Gary presented this story along with Colin’s sermon on The Power of Story on July 5.
Friday morning June 24th, I was at my favorite weekly event. At 8 a.m., I was breakfasting at Bread & Cie with our Dean and the cathedral’s “best and brightest” (just ask them).
About 8:35 the thought entered my mind that I should go down to God’s Extended Hand, listen to, observe and maybe learn from the assigned worship leaders.
I tried to dismiss the idea- that could be done any day- Fridays were special. Fridays were my day. The idea persisted, intensified and in 4-5 minutes I mumbled good-byes and was gone.
At God’s Extended Hand I sat at the seldom used piano by the raised stage and prepared to take notes. 9:30 came and went—no church group, no speaker, those scheduled were a no-show. I thought- I’m here today by accident, by coincidence—I’ll just leave. Then it struck me. Other than on the one day a month assigned to St. Paul’s, I’d not been there since February 4th. My presence was no coincidence.
I looked at the faces of their guests—I saw pain, resignation, fatigue and despair. I could not leave. I’d been “apostle”- sent out. Their doorman conferred with me and I said I’d fill in unprepared—I’d lead a prayer and give a ten minute talk.
Be authentic, be real, speak from your heart, be direct, don’t talk down to these people- engage them: those thoughts crowded my mind. So I opened by asking, “What are you grateful to God for this morning?” Smiles and voices followed. “My two grandkids.” “Another day alive.” “My boyfriend.” “God’s Extended Hand and one solid meal a day.” And finally, “I’m grateful for my struggles.” That’s profound. Look up Romans 5:3-5 when you get home.
Then I borrowed from the “Orlando Strong” service Father Jeff composed and held at Flicks video bar in the heart of Hillcrest. The refrain in its Prayers of the People was “I will make of the outcasts a strong nation.” I had the guests repeat that twice and told them that God loves imperfect and broken people—the hungry , unhoused, mentally ill, chemically addicted, differently abled, deficient and damaged. I’m in there somewhere.
I continued: “God so loved the world” must not be read “God so loved the rich, the WASPs, the smart, well-schooled and powerful…” And I said- God loved Gary- orphaned, raised in foster-care, a kid who couldn’t dribble a basketball or hit a baseball, a bookish loner with Coke bottle glasses and poor attire.
I told them you folks are exiles, outcasts and throwaways to many politicians and much of the public. Yes- we recycle cans, we throw away people, and some of those killed and wounded at Pulse, Orlando’s gay night club were seen that way too; less-than and disposable. And I said “Black Lives Matter” didn’t emerge from thin air, without cause.

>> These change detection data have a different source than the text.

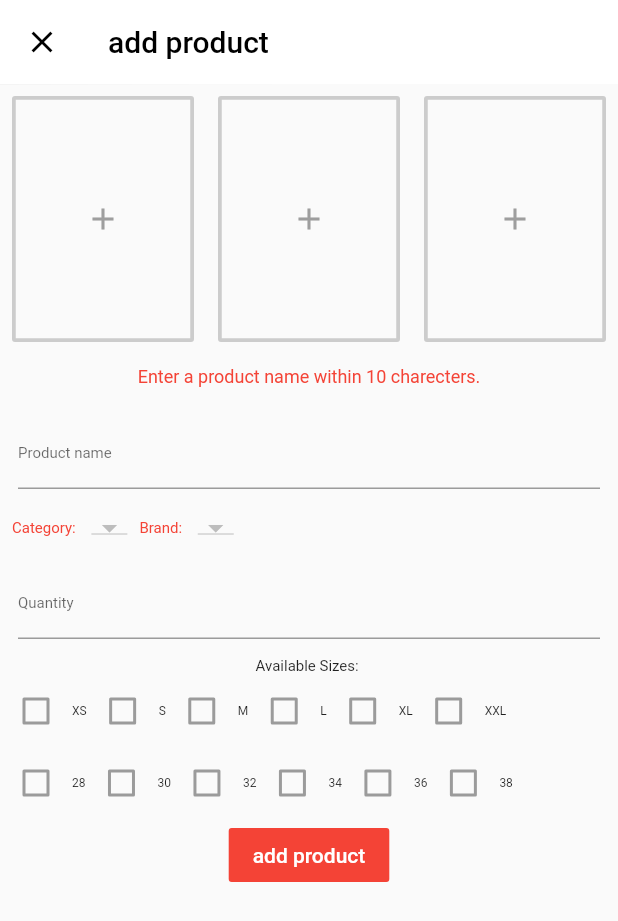
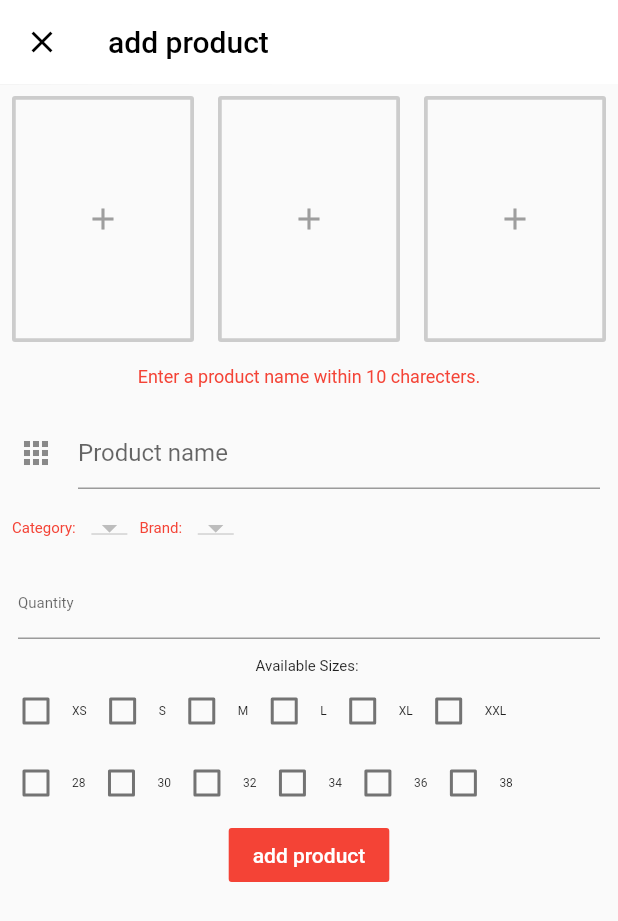
Before and after one commit to developer-kuntal/shoppin-admin, a Flutter app: the AddProduct screen opened directly, on a phone screen of 412 x 824 dp. Shown: the top 921 px of the screen. Run offline on Flutter 3.47's test engine with Material 2 defaults, Android fonts, the phone set to English and light mode, and no system bars; our stand-ins replace cloud_firestore, flutter_typeahead, fluttertoast; accounts and stored records are empty.

Commit message:
Flutter shopping admin app updated at 1.11 AM 4/19/2019

```diff
--- a/lib/screens/add_product.dart
+++ b/lib/screens/add_product.dart
@@ -70,10 +70,12 @@ class _AddProductState extends State<AddProduct> {
       appBar: new AppBar(
         elevation: 0.1,
         backgroundColor: white,
-        leading: Icon(Icons.close, color: black,),
+        leading: Icon(Icons.close, color: black, ),
         title: Text("add product", style: TextStyle(color: black),),
+
       ),
-      body: Form(
+      body: new Container(
+          child: Form(
             key: _formKey,
             child: Column(
             children: <Widget>[
@@ -136,12 +138,18 @@ class _AddProductState extends State<AddProduct> {
 
               Padding(
                 padding: const EdgeInsets.all(12.0),
+                child: SingleChildScrollView(
+                    scrollDirection: Axis.vertical,
+                    child: Column(
+                      mainAxisAlignment: MainAxisAlignment.spaceAround,
+                      mainAxisSize: MainAxisSize.min,
+                      children: <Widget>[
+                          Flexible(
                             child: TextFormField(
-                controller: productNameController,
-                decoration: InputDecoration(
-                  hintText: "Product name"
+                              decoration: const InputDecoration(
+                                icon: Icon(Icons.apps),
+                                hintText: 'Product name',
                               ),
-                style: TextStyle(fontSize: 10.0),
                               validator: (value) {
                                 if(value.isEmpty) {
                                   return "You must enter the product name";
@@ -149,6 +157,15 @@ class _AddProductState extends State<AddProduct> {
                                   return "Product name can't have more than 10 letters";
                                 }
                               },
+                              onSaved: (String value) {
+                                // This optional block of code can be used to run
+                                // code when the user saves the form.
+                              },
+                            ),
+                          )
+
+                      ],
+                    ),
                   ),
               ),
 
@@ -201,45 +218,56 @@ class _AddProductState extends State<AddProduct> {
 
               Row(
                 children: <Widget>[
-                // Checkbox(value: selectedSizes.contains('XS'), onChanged: changeSelectedSize,),
-                Checkbox(value: false, onChanged: null,),
+                  Checkbox(value: selectedSizes.contains('XS'),
+                            onChanged: (value) => changeSelectedSize('XS'),),
                   Text('XS', style: TextStyle(fontSize: 8.0),),
 
-                Checkbox(value: false, onChanged: null,),
+                  Checkbox(value: selectedSizes.contains('S'),
+                            onChanged: (value) => changeSelectedSize('S'),),
                   Text('S', style: TextStyle(fontSize: 8.0),),
 
-                Checkbox(value: false, onChanged: null,),
+                  Checkbox(value: selectedSizes.contains('M'),
+                            onChanged: (value) => changeSelectedSize('M'),),
                   Text('M', style: TextStyle(fontSize: 8.0),),
 
-                Checkbox(value: false, onChanged: null,),
+                  Checkbox(value: selectedSizes.contains('L'),
+                            onChanged: (value) => changeSelectedSize('L'),),
                   Text('L', style: TextStyle(fontSize: 8.0),),
 
-                Checkbox(value: false, onChanged: null,),
+                  Checkbox(value: selectedSizes.contains('XL'),
+                            onChanged: (value) => changeSelectedSize('XL'),),
                   Text('XL', style: TextStyle(fontSize: 8.0),),
 
-                Checkbox(value: false, onChanged: null,),
+                  Checkbox(value: selectedSizes.contains('XXL'),
+                            onChanged: (value) => changeSelectedSize('XXL'),),
                   Text('XXL', style: TextStyle(fontSize: 8.0),),
                 ],
               ),
 
               Row(
                 children: <Widget>[
-                Checkbox(value: false, onChanged: null,),
+                  Checkbox(value: selectedSizes.contains('28'),
+                            onChanged: (value) => changeSelectedSize('28'),),
                   Text('28', style: TextStyle(fontSize: 8.0),),
 
-                Checkbox(value: false, onChanged: null,),
+                  Checkbox(value: selectedSizes.contains('30'),
+                            onChanged: (value) => changeSelectedSize('30'),),
                   Text('30', style: TextStyle(fontSize: 8.0),),
 
-                Checkbox(value: false, onChanged: null,),
+                  Checkbox(value: selectedSizes.contains('32'),
+                            onChanged: (value) => changeSelectedSize('32'),),
                   Text('32', style: TextStyle(fontSize: 8.0),),
 
-                Checkbox(value: false, onChanged: null,),
+                  Checkbox(value: selectedSizes.contains('34'),
+                            onChanged: (value) => changeSelectedSize('34'),),
                   Text('34', style: TextStyle(fontSize: 8.0),),
 
-                Checkbox(value: false, onChanged: null,),
+                  Checkbox(value: selectedSizes.contains('36'),
+                            onChanged: (value) => changeSelectedSize('36'),),
                   Text('36', style: TextStyle(fontSize: 8.0),),
 
-                Checkbox(value: false, onChanged: null,),
+                  Checkbox(value: selectedSizes.contains('38'),
+                            onChanged: (value) => changeSelectedSize('38'),),
                   Text('38', style: TextStyle(fontSize: 8.0),),
 
                 ],
@@ -276,69 +304,8 @@ class _AddProductState extends State<AddProduct> {
                 },
               ),
 
-
-            // Padding(
-            //   padding: const EdgeInsets.all(8.0),
-            //   child: TypeAheadField(
-            //     textFieldConfiguration: TextFieldConfiguration(
-            //       autofocus: false,
-            //       decoration: InputDecoration(
-            //         hintText: 'add category',
-            //       )
-            //     ),
-
-            //     suggestionsCallback: (pattern) async {
-            //       return await _categoryService.getSuggestions(pattern);
-            //     },
-
-            //     itemBuilder: (context, suggestion) {
-            //       return ListTile(
-            //         leading: Icon(Icons.category),
-            //         title: Text(suggestion['category']),
-            //       );
-            //     },
-
-            //     onSuggestionSelected: (suggestion) {
-            //       setState(() {
-            //         _currentCategory = suggestion['category'];
-            //       });
-            //     }
-
-            //   ),
-            // ),
-
-            // Padding(
-            //   padding: const EdgeInsets.all(8.0),
-            //   child: TypeAheadField(
-            //     textFieldConfiguration: TextFieldConfiguration(
-            //       autofocus: false,
-            //       decoration: InputDecoration(
-            //         hintText: 'add brand',
-            //         // border: OutlineInputBorder()
-            //       )
-            //     ),
-
-            //     suggestionsCallback: (pattern) async {
-            //       return await _brandService.getSuggestions(pattern);
-            //     },
-
-            //     itemBuilder: (context, suggestion) {
-            //       return ListTile(
-            //         leading: Icon(Icons.category),
-            //         title: Text(suggestion['brand']),
-            //       );
-            //     },
-
-            //     onSuggestionSelected: (suggestion) {
-            //       setState(() {
-            //         _currentBrand = suggestion['brands'];
-            //       });
-            //     }
-
-            //   ),
-            // ),
-
             ],
+          ),
         ),
       ),
     );
@@ -372,11 +339,15 @@ class _AddProductState extends State<AddProduct> {
     setState(() => _currentBrand = selectedBrand);
   }
 
-  // void changeSelectedSize(bool size) {
-  //   if(selectedSizes.contains(size)) {
-  //     selectedSizes.remove(size);
-  //   } else {
-  //     selectedSizes.add(size);
-  //   }
-  // }
+  void changeSelectedSize(String size) {
+    if(selectedSizes.contains(size)) {
+      setState(() {
+        selectedSizes.remove(size);
+      });
+    } else {
+      setState(() {
+        selectedSizes.add(size);
+      });
     }
+  }
+}
```
Lines whose indentation alone changed are shown as unchanged.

Closing, I asserted that we cannot, must not, wait for the influential, rich and powerful to affirm our worth. Hell will freeze over. Homeless or homosexual or otherwise a stone the builders rejected, less- than, outcast—we can affirm one another.
A smile, a greeting, a touch, the sharing of food and beverage—simple acts of kindness are a good start. “I will make of the outcasts a strong nation.” Two Fridays ago I was apostled—sent out—with good news to share and yes, sent to cast out demons. Hopelessness, resignation and fearfulness are demonic.
Driven, prodded and empowered by the Holy Spirit I was able to evoke moments of gratitude, smiles and laughter from the battered guests at that run-down mission. The takeaways: First, we are all called to be disciples and apostles. The sending forth didn’t stop at 70 and didn’t end on Pentecost. And second, God can use any of us—we have only to listen, say “Yes”, and go forth. Amen.